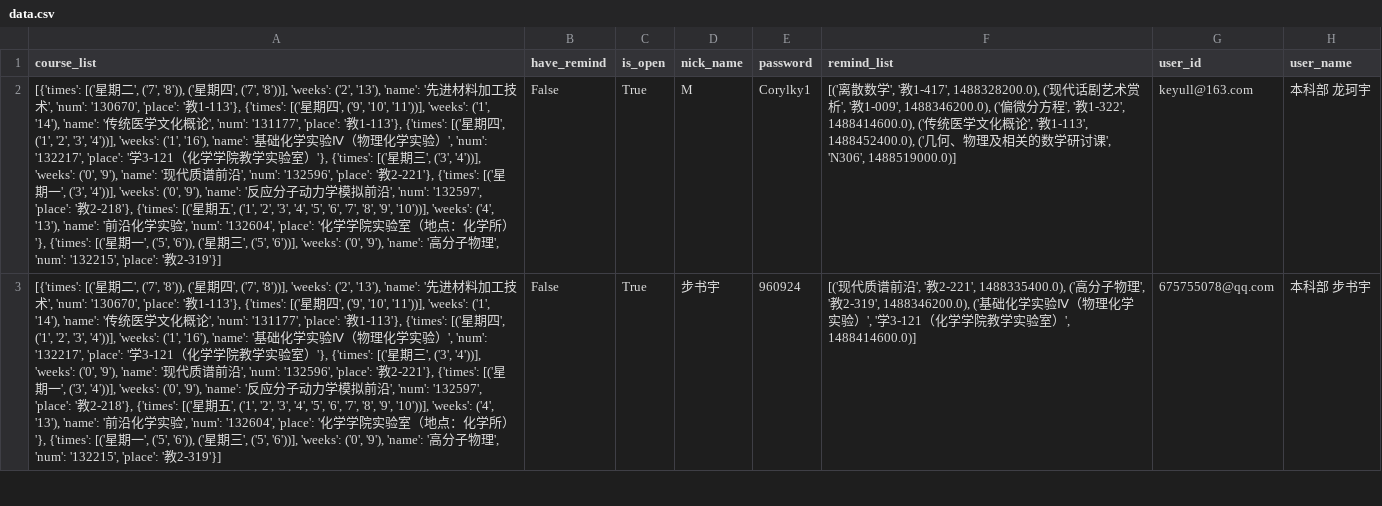
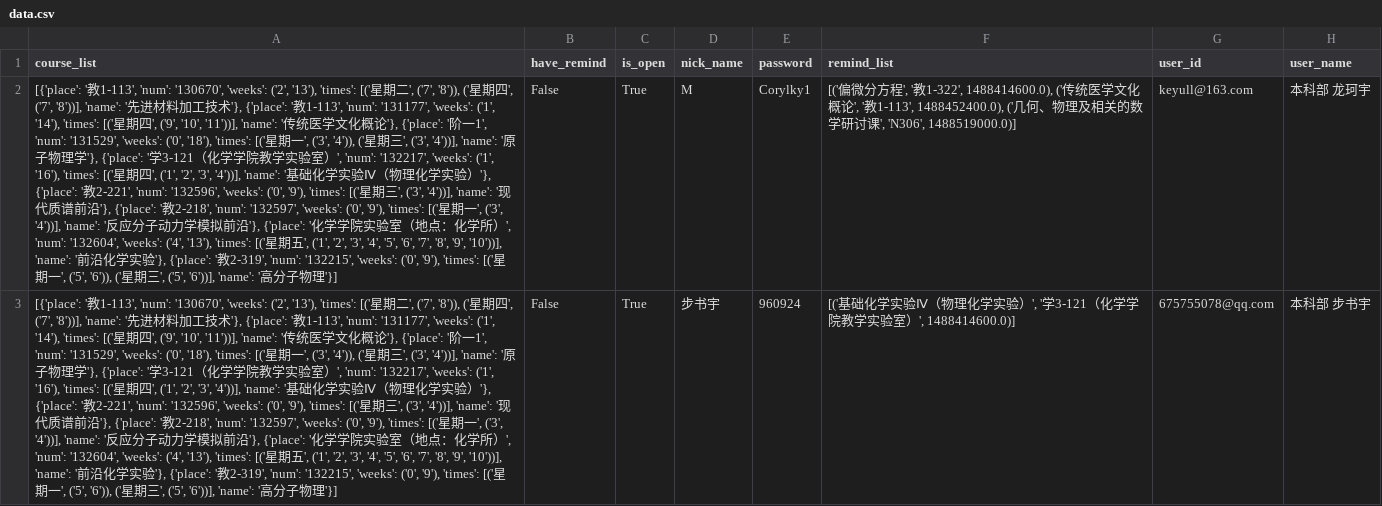
Before and after one commit to CheerL/testweb, a CSV file: static/data.csv, drawn as a sheet; only a part is shown; the diff covers the shown part only; the diff names each change by its address in the sheet, - before the commit and + after, or states it on an @@ line.

```diff
--- a/static/data.csv
+++ b/static/data.csv
-A2:A3 (course_list): [{'times': [('星期二', ('7', '8')), ('星期四', ('7', '8'))], 'weeks': ('2', '13'), 'name': '先进材料加工技术', 'num': '130670', 'place': '教1-113'}, {'times': [('星期四', ('9', '10', '11'))], 'weeks': ('1', '14'), 'name': '传统医学文化概论', 'num': '131177', 'place': '教1-113'}, {'times': [('星期四', ('1', '2', '3', '4'))], 'weeks': ('1', '16'), 'name': '基础化学实验Ⅳ（物理化学实验）', 'num': '132217', 'place': '学3-121（化学学院教学实验室）'}, {'times': [('星期三', ('3', '4'))], 'weeks': ('0', '9'), 'name': '现代质谱前沿', 'num': '132596', 'place': '教2-221'}, {'times': [('星期一', ('3', '4'))], 'weeks': ('0', '9'), 'name': '反应分子动力学模拟前沿', 'num': '132597', 'place': '教2-218'}, {'times': [('星期五', ('1', '2', '3', '4', '5', '6', '7', '8', '9', '10'))], 'weeks': ('4', '13'), 'name': '前沿化学实验', 'num': '132604', 'place': '化学学院实验室（地点：化学所）'}, {'times': [('星期一', ('5', '6')), ('星期三', ('5', '6'))], 'weeks': ('0', '9'), 'name': '高分子物理', 'num': '132215', 'place': '教2-319'}]
+A2:A3 (course_list): [{'place': '教1-113', 'num': '130670', 'weeks': ('2', '13'), 'times': [('星期二', ('7', '8')), ('星期四', ('7', '8'))], 'name': '先进材料加工技术'}, {'place': '教1-113', 'num': '131177', 'weeks': ('1', '14'), 'times': [('星期四', ('9', '10', '11'))], 'name': '传统医学文化概论'}, {'place': '阶一1', 'num': '131529', 'weeks': ('0', '18'), 'times': [('星期一', ('3', '4')), ('星期三', ('3', '4'))], 'name': '原子物理学'}, {'place': '学3-121（化学学院教学实验室）', 'num': '132217', 'weeks': ('1', '16'), 'times': [('星期四', ('1', '2', '3', '4'))], 'name': '基础化学实验Ⅳ（物理化学实验）'}, {'place': '教2-221', 'num': '132596', 'weeks': ('0', '9'), 'times': [('星期三', ('3', '4'))], 'name': '现代质谱前沿'}, {'place': '教2-218', 'num': '132597', 'weeks': ('0', '9'), 'times': [('星期一', ('3', '4'))], 'name': '反应分子动力学模拟前沿'}, {'place': '化学学院实验室（地点：化学所）', 'num': '132604', 'weeks': ('4', '13'), 'times': [('星期五', ('1', '2', '3', '4', '5', '6', '7', '8', '9', '10'))], 'name': '前沿化学实验'}, {'place': '教2-319', 'num': '132215', 'weeks': ('0', '9'), 'times': [('星期一', ('5', '6')), ('星期三', ('5', '6'))], 'name': '高分子物理'}]
-F2 (remind_list): [('离散数学', '教1-417', 1488328200.0), ('现代话剧艺术赏析', '教1-009', 1488346200.0), ('偏微…
+F2 (remind_list): [('偏微…
-F3 (remind_list): [('现代质谱前沿', '教2-221', 1488335400.0), ('高分子物理', '教2-319', 1488346200.0), ('基础化学…
+F3 (remind_list): [('基础化学…
```
Also changed, not shown: 4 edited cells elsewhere in this file, 3 other files.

------

- [TASK PROMPT]
Would you set down every line of the data above exactly, skipping the pictures?

- [RESPONSE BOX]
Before and after one commit to CheerL/testweb, a CSV file: static/data.csv, drawn as a sheet; only a part is shown; the diff covers the shown part only; the diff names each change by its address in the sheet, - before the commit and + after, or states it on an @@ line.

```diff
--- a/static/data.csv
+++ b/static/data.csv
-A2:A3 (course_list): [{'times': [('星期二', ('7', '8')), ('星期四', ('7', '8'))], 'weeks': ('2', '13'), 'name': '先进材料加工技术', 'num': '130670', 'place': '教1-113'}, {'times': [('星期四', ('9', '10', '11'))], 'weeks': ('1', '14'), 'name': '传统医学文化概论', 'num': '131177', 'place': '教1-113'}, {'times': [('星期四', ('1', '2', '3', '4'))], 'weeks': ('1', '16'), 'name': '基础化学实验Ⅳ（物理化学实验）', 'num': '132217', 'place': '学3-121（化学学院教学实验室）'}, {'times': [('星期三', ('3', '4'))], 'weeks': ('0', '9'), 'name': '现代质谱前沿', 'num': '132596', 'place': '教2-221'}, {'times': [('星期一', ('3', '4'))], 'weeks': ('0', '9'), 'name': '反应分子动力学模拟前沿', 'num': '132597', 'place': '教2-218'}, {'times': [('星期五', ('1', '2', '3', '4', '5', '6', '7', '8', '9', '10'))], 'weeks': ('4', '13'), 'name': '前沿化学实验', 'num': '132604', 'place': '化学学院实验室（地点：化学所）'}, {'times': [('星期一', ('5', '6')), ('星期三', ('5', '6'))], 'weeks': ('0', '9'), 'name': '高分子物理', 'num': '132215', 'place': '教2-319'}]
+A2:A3 (course_list): [{'place': '教1-113', 'num': '130670', 'weeks': ('2', '13'), 'times': [('星期二', ('7', '8')), ('星期四', ('7', '8'))], 'name': '先进材料加工技术'}, {'place': '教1-113', 'num': '131177', 'weeks': ('1', '14'), 'times': [('星期四', ('9', '10', '11'))], 'name': '传统医学文化概论'}, {'place': '阶一1', 'num': '131529', 'weeks': ('0', '18'), 'times': [('星期一', ('3', '4')), ('星期三', ('3', '4'))], 'name': '原子物理学'}, {'place': '学3-121（化学学院教学实验室）', 'num': '132217', 'weeks': ('1', '16'), 'times': [('星期四', ('1', '2', '3', '4'))], 'name': '基础化学实验Ⅳ（物理化学实验）'}, {'place': '教2-221', 'num': '132596', 'weeks': ('0', '9'), 'times': [('星期三', ('3', '4'))], 'name': '现代质谱前沿'}, {'place': '教2-218', 'num': '132597', 'weeks': ('0', '9'), 'times': [('星期一', ('3', '4'))], 'name': '反应分子动力学模拟前沿'}, {'place': '化学学院实验室（地点：化学所）', 'num': '132604', 'weeks': ('4', '13'), 'times': [('星期五', ('1', '2', '3', '4', '5', '6', '7', '8', '9', '10'))], 'name': '前沿化学实验'}, {'place': '教2-319', 'num': '132215', 'weeks': ('0', '9'), 'times': [('星期一', ('5', '6')), ('星期三', ('5', '6'))], 'name': '高分子物理'}]
-F2 (remind_list): [('离散数学', '教1-417', 1488328200.0), ('现代话剧艺术赏析', '教1-009', 1488346200.0), ('偏微…
+F2 (remind_list): [('偏微…
-F3 (remind_list): [('现代质谱前沿', '教2-221', 1488335400.0), ('高分子物理', '教2-319', 1488346200.0), ('基础化学…
+F3 (remind_list): [('基础化学…
```
Also changed, not shown: 4 edited cells elsewhere in this file, 3 other files.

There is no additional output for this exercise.